What has caused the prices to go crazy? Very simple. The US fully opened our O&G markets to the global market. So our prices are controlled by the world stage.
Decades - centuries. Not worth getting more supply because it takes too long so never do it. Not my fault - nothing can be done. Global forces. Pipeline is more expensive than rail. We should really cut costs and ship via horse drawn wagons. Gas prices just happened to triple in a year - it’s the evil unpatriotic petroleum industry.
It's not my fault... it's always someone else's fault <====== go to phrase
So rail shipment is much cheaper than using a pipeline? Who would invest in building pipelines if they'll never get business? Are there pipelines now? How do they stay solvent?
So they wanted to build the Key Stone pipe line because???
These guys say shipping oil by rail is more expensive and less reliable. The advantage is that the infrastructure has been built. So build the pipelines, and after a while it will be part of the infrastructure.
The advantage rail has is that it is more prevalent and more flexible. But for point to point delivery of crude, pipelines seem pretty good.
The cost to transport crude oil or petroleum products by pipeline is a fraction of the cost of other modes of transportation. The cost to ship crude oil by rail is generally $10 to $15 per barrel versus under $5 per barrel by pipeline.
I would have, too. But you'll get your knuckles rapped for something "political".
Guys I was being cheeky! The statement I replied too was to build the pipeline because it means jobs. I was pointing out that the pipeline actually decreases employment longer term.
Allowing the selling US oil on the world market in 2016 seemed like a great idea for short term profits...
I plead the fifth. Or I might get a TOS warning for pointing out the stupidity of our vaunted political class.
Until they need to build another pipeline. Or build something else. Reducing costs by being more efficient creates wealth, which make other opportunities for people to do things (jobs). So, yes - after a specific pipeline is built those people will no longer be employed building that pipeline. But will go on to have jobs doing something.
I'll get off my Adam Smith / Milton Friedman soap box now.........
What we have now are the results of the promises made to us by those running for office that said they would do exactly as they have done. We the people elected the results we now have.

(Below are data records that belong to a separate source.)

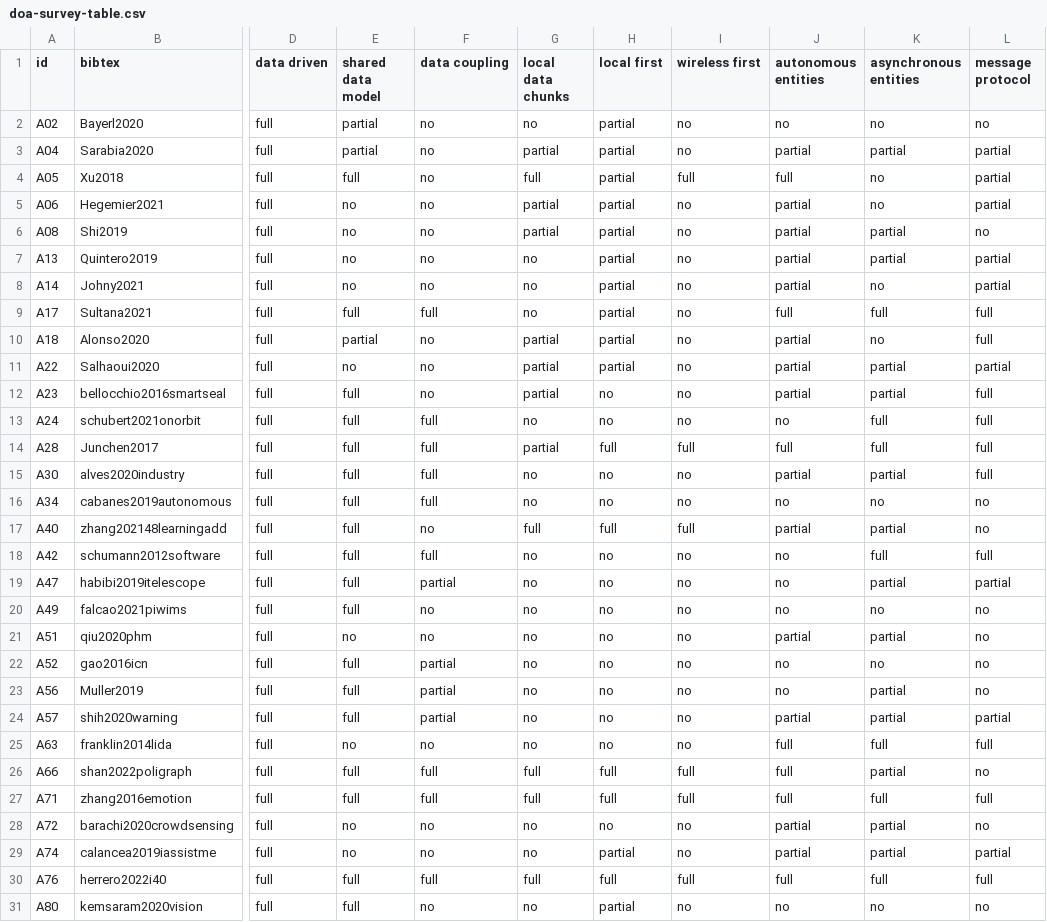
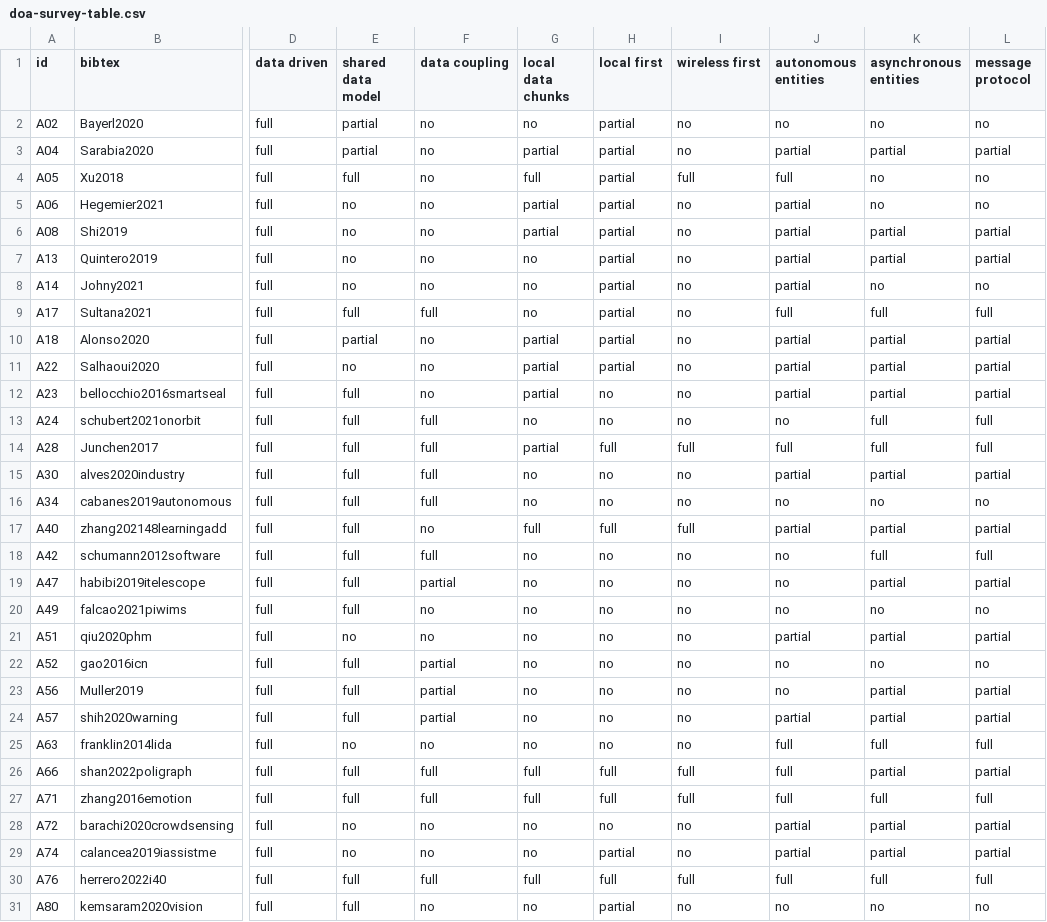
Before and after one commit to cabrerac/doa-survey-plots, a CSV file: data/doa-survey-table.csv, drawn as a sheet; only a part is shown, gaps mark what is left out; the diff covers the shown part only; the diff names each change by its address in the sheet, - before the commit and + after, or states it on an @@ line.

Commit message:
updating table openness

```diff
--- a/data/doa-survey-table.csv
+++ b/data/doa-survey-table.csv
-L4:L5 (message protocol): partial
+L4:L5 (message protocol): no
-L6 (message protocol): no
+L6 (message protocol): partial
-L8 (message protocol): partial
+L8 (message protocol): no
-K10 (asynchronous entities): no
+K10 (asynchronous entities): partial
-L10 (message protocol): full
+L10 (message protocol): partial
-L12 (message protocol): full
+L12 (message protocol): partial
-L15 (message protocol): full
+L15 (message protocol): partial
-L17 (message protocol): no
+L17 (message protocol): partial
-L21 (message protocol): no
+L21 (message protocol): partial
-L23 (message protocol): no
+L23 (message protocol): partial
-L26 (message protocol): no
+L26 (message protocol): partial
-L28 (message protocol): no
+L28 (message protocol): partial
```
Also changed, not shown: 8 edited cells elsewhere in this file, 5 other files.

Perhaps we (you & I) should listen more carefully and scrutinize more clearly the things that these people wanting to ruin run our country are promising to do before we give them our vote.
We have the government we deserve as we elect them and continue to tolerate incompetence.
FIFY Why should Saudi Arabia have all the fun?
Some of y’all have no clue as to why Keystone was so important to fuel prices along with the difference between sweet and heavy crude and refineries here in the states…lots of google experts around here.
Nobody I know on either side of the argument is vaunting these clowns.
You just don't know enough diehards.
I was not addressing any long term wealth or economic aspects. I was specifically commenting on the belief and the marketing pitch which was repeated and used many times that the Keystone pipeline will bring thousands of jobs which implied those are permanent jobs.
Unless something changed, Keystone would have zero effect on O&G today. Even if not cancelled in Jan 2021, it would have taken a decade or longer to build and get through the courts. And I always find it instructive to ask why Trans Canada did not propose a line parallel to the existing connections.
If I understand it correctly, Tar sands oil is actually significantly more expensive to refine. It is highly acidic, very sour, and extremely heavy. As a result, it does not match much of the current requirements for production in the USA. What is does match much better is refined products used in Europe.
I am guessing that the thousands of families that lost their primary income would have something to say to you about that.
Ten years might not be permanent but it is a long term income.
You come off sounding elitist and uncaring. And I know that’s not your intent, right?
Something something cake is probably the response.
how many construction jobs are permananet?
How many non-construction jobs are permanent?